** Data for processing **
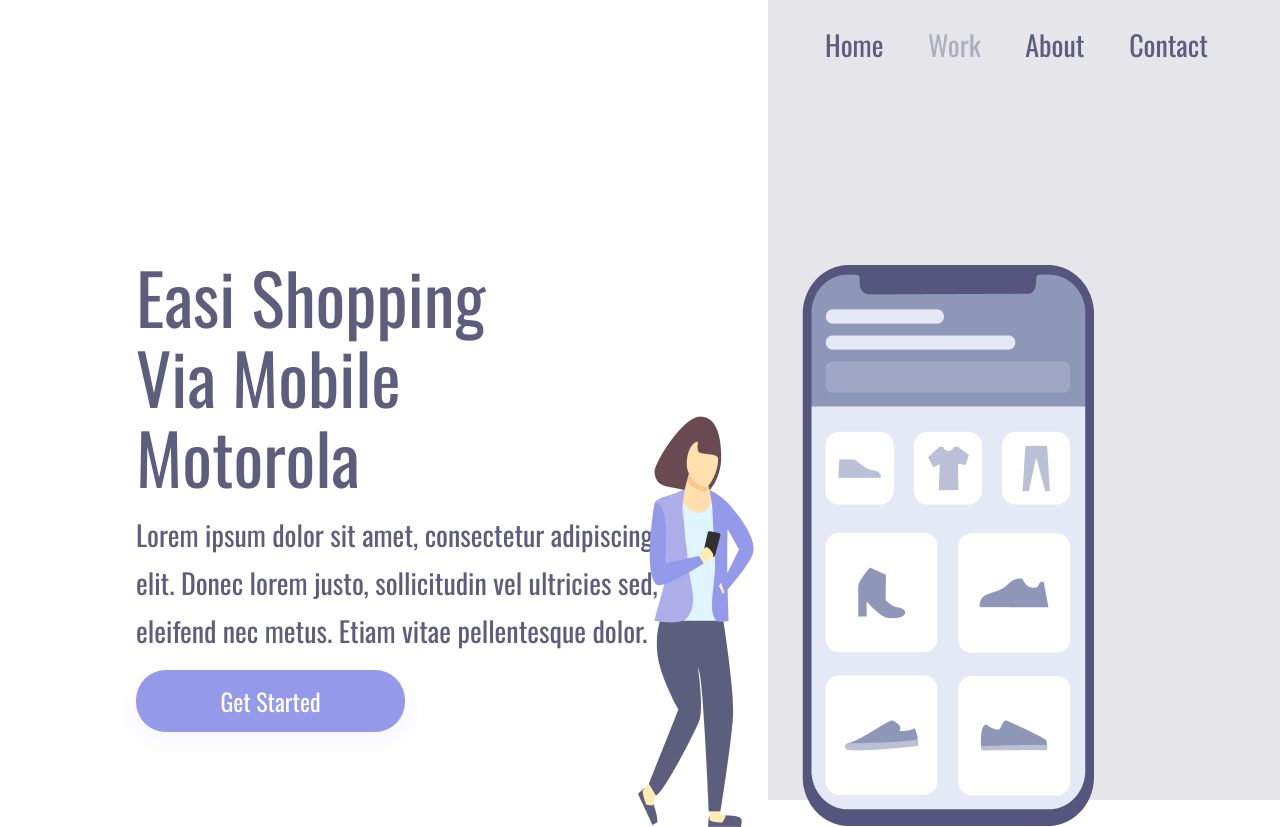
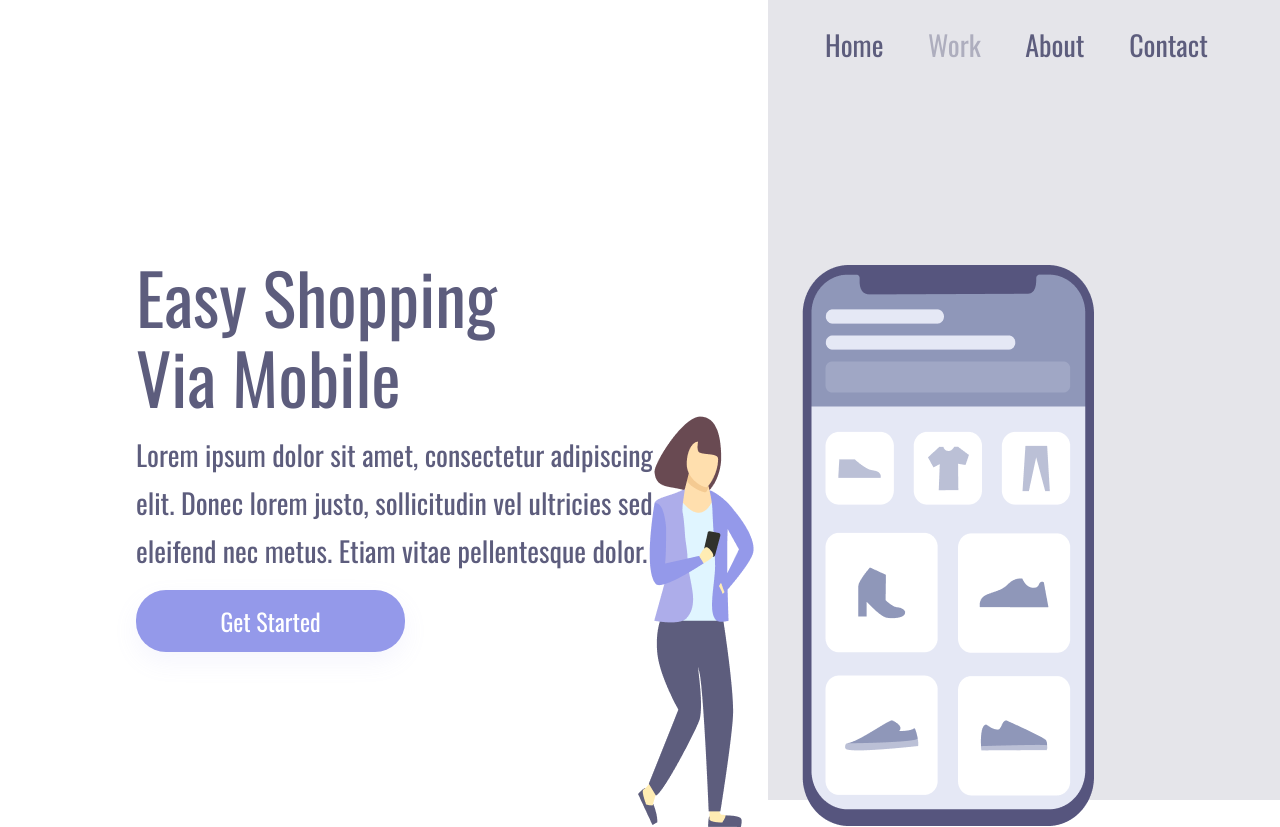
Before and after one commit to Mauricio86-make/celular-e-laptop, a plain HTML site: page direx.html in a window 1280 px wide. Drawn offline with nearby package versions, Linux system fonts and the light colour scheme.

Commit message:
mudança no nome

```diff
--- a/direx.html
+++ b/direx.html
@@ -15,7 +15,7 @@
 <body>
     <div class="container">
         <section class="container-left">
-            <h1>Easi Shopping Via Mobile Motorola</h1>
+            <h1>Easy Shopping Via Mobile</h1>
             <p>Lorem ipsum dolor sit amet, consectetur adipiscing
                 elit. Donec lorem justo, sollicitudin vel ultricies sed,
                 eleifend nec metus. Etiam vitae pellentesque dolor. </p>
```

** What needs to be done **
Your reply should consist of one number: how many lines above contain the word "Shopping".

** Result of this exercise **
2